“When the UN speaks about the cycle of violence, they want you to think about how this domestic violence impacts child abuse, violence against the elderly and how this spills from the household into the communities and vice versa.”
Meanwhile, Mitchell explained that generational violence is also a common part of the cycle that is prevalent in the Shelter.
“Your mother saw your grandmother being beaten by her husband, so when you are seeking companionship that seems acceptable or tolerable,” he said.
Brodber chimed in and explained that this cycle of violence is not exclusive to intimate partners.
“If you are a child...and this is what the data from the women’s health survey in Trinidad and Tobago is saying, if you are a child who witnessed violence in the house or even if you are a man who perpetrates violence in your relationship, you are more likely to choose violence in your relationship with other men and this is not an intimate relationship, this just means you are more likely to get into a fight with another man.
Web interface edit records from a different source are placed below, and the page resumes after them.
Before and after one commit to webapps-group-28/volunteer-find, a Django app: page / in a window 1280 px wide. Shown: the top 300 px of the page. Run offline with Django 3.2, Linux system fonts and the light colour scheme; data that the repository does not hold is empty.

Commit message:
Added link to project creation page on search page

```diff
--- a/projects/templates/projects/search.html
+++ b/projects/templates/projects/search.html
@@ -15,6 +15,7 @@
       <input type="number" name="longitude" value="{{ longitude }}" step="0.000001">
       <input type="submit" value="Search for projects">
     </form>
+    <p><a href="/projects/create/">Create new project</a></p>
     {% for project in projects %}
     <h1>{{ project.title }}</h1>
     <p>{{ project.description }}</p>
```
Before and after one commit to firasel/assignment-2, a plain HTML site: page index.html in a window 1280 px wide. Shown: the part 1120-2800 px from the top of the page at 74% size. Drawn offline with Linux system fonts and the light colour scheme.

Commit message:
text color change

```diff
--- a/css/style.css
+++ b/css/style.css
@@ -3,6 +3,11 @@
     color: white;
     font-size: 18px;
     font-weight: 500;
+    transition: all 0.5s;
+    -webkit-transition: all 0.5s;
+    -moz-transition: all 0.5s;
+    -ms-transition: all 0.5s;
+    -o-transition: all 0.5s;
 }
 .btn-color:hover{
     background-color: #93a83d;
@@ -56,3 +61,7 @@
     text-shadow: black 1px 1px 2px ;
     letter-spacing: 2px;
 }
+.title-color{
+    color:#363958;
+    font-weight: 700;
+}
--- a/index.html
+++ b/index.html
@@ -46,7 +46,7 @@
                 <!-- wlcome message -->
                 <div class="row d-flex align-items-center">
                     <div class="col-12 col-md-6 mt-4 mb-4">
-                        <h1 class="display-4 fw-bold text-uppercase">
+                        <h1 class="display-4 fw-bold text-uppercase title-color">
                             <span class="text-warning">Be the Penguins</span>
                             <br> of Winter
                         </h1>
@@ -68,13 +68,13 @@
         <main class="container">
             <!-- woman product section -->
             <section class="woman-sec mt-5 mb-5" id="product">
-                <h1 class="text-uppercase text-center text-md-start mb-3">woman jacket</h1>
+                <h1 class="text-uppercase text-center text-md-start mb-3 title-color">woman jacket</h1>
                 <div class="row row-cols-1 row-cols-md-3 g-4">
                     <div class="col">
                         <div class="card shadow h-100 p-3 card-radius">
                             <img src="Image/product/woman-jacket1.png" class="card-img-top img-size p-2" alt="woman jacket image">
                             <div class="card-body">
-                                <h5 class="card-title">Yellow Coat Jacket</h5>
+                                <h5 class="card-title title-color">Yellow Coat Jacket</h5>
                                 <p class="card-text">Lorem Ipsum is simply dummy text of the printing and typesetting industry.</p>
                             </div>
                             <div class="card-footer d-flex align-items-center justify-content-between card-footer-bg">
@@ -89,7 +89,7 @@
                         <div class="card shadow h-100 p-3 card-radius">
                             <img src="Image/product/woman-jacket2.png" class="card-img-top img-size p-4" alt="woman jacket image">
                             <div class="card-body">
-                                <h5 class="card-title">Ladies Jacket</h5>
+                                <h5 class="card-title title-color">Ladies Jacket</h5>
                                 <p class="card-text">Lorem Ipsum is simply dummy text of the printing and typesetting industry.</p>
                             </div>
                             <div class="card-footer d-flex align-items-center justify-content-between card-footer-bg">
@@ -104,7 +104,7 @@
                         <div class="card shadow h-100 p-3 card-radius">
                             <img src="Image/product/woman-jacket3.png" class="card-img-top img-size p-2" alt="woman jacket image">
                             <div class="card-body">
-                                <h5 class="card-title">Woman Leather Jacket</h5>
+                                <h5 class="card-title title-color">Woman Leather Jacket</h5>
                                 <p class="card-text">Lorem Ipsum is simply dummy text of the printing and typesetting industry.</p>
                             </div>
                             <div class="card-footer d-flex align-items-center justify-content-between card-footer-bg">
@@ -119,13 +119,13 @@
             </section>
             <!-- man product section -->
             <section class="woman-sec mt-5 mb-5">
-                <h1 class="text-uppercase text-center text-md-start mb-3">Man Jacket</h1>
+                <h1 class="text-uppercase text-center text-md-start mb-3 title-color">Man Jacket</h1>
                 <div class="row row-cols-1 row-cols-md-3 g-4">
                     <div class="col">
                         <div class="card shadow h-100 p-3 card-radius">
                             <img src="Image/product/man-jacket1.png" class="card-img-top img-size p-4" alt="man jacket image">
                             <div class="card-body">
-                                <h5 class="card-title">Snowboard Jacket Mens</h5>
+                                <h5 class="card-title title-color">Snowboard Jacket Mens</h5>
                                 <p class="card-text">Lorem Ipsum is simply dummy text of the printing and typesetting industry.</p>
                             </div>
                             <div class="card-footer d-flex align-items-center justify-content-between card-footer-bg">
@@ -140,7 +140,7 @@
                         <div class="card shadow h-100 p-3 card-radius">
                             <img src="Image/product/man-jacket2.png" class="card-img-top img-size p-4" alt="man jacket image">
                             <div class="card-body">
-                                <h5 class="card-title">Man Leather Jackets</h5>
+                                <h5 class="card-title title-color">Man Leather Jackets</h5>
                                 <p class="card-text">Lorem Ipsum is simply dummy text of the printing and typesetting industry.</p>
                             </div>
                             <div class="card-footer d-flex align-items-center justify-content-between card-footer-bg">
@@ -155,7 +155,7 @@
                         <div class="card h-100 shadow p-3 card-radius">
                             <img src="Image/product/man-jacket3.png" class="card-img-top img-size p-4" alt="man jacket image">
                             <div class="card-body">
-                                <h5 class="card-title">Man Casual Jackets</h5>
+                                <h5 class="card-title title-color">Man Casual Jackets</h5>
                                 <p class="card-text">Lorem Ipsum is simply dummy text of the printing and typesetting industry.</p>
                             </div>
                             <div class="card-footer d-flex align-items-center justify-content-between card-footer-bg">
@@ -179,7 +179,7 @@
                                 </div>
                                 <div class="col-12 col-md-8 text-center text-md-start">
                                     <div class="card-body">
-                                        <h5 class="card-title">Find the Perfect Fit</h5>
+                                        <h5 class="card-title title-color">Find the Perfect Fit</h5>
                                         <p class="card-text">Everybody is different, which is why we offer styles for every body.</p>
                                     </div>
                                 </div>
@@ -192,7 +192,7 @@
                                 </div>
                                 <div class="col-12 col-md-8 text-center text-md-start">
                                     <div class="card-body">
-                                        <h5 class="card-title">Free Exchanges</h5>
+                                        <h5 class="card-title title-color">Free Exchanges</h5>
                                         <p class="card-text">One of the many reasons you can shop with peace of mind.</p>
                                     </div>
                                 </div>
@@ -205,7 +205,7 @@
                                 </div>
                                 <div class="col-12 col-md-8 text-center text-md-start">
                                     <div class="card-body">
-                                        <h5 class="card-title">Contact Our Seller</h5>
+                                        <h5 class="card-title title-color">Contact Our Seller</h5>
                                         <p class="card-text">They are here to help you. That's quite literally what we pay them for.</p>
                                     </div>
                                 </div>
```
So it’s not necessarily that if you are a victim of violence, you are doomed to repeat it. It just becomes normalised.”
Tonni-Ann Brodber, a representative of the United Nations Women Multi-Country Office,
So how do we break that cycle?
Mitchell said The Shelter has seen great success with respect to breaking that cycle of violence.
“Basically, we help women and children escape, and we act as a place of protection while they decide how to move forward with life. We do this at no charge and offer them clothing, meals, counselling, medical attention, school placement and legal guidance for protective orders etc.”
Mitchell said one of the key ways to break the cycle of violence is by letting the victims and survivors know that abuse is not acceptable, and they do not have to live in that environment, and for them to realise that violence towards them is a crime and is punishable by law.
“We tell them 'you’re not alone, you have the law on your side.'”
Mitchell, who is The Shelter’s chairman, said they applied for a United Nations Spotlight Initiative grant in March 2022 called Project Reset and that the funds have allowed them to improve their services.
“We have achieved all of our milestones because of the grant, we increased training for our staff and hired additional part-time staff to provide counselling, and we created a data platform, so we’re very grateful for the Spotlight Initiative because I really believe the service we offer to our residents is humane and the gold standard.”
He underscored that “sometimes shelters only offer a temporary respite.”
“We need to be able to have shelters graduate women to places where they are safe with their children and their families, so having that is extremely critical to women, so they won’t re-engage in an unhealthy relationship because of economic reasons. The data shows that women who are initiated into relationships quite young find themselves in violent relationships because they have children earlier, so that puts them in a dependent relationship,” Brodber added.
She said another key way to break the cycle of violence was prevention.
“We have a programme called The Foundations which has been implemented across Trinidad and Tobago, over 1,100 children have benefited to help them understand how best to manage their conflict in a healthy way, help you better understand what it means when you choose violence.
“We also have secondary prevention programmes, so when a perpetrator finds themselves in front of the court system, this was something implemented in Trinidad and Tobago in the past, there is a 16-week psychosocial support programme on accountability. It’s not just blame, it’s understanding that no matter what someone did, you chose the violence, finding out why you chose it and how you can choose something different for the betterment of yourself.”
Meanwhile, Brodber hailed Mitchell’s shelter for being an example of the type of work they wish to continue. She said The Shelter's success can mean more grant money for similar organisations.
"The broader trust fund to end violence against women and girls will be launched soon and that's up to one million dollars and more, so what we're hoping is that what we will see as a result of the Spotlight Initiative is organisations like The Shelter, Cleopatra Borel, The Network for Rural Women and CADV getting more of these grants globally because this is a global fund and, unfortunately, the Caribbean organisations have not been benefiting, only one benefited last year, so we want to see at least three benefiting."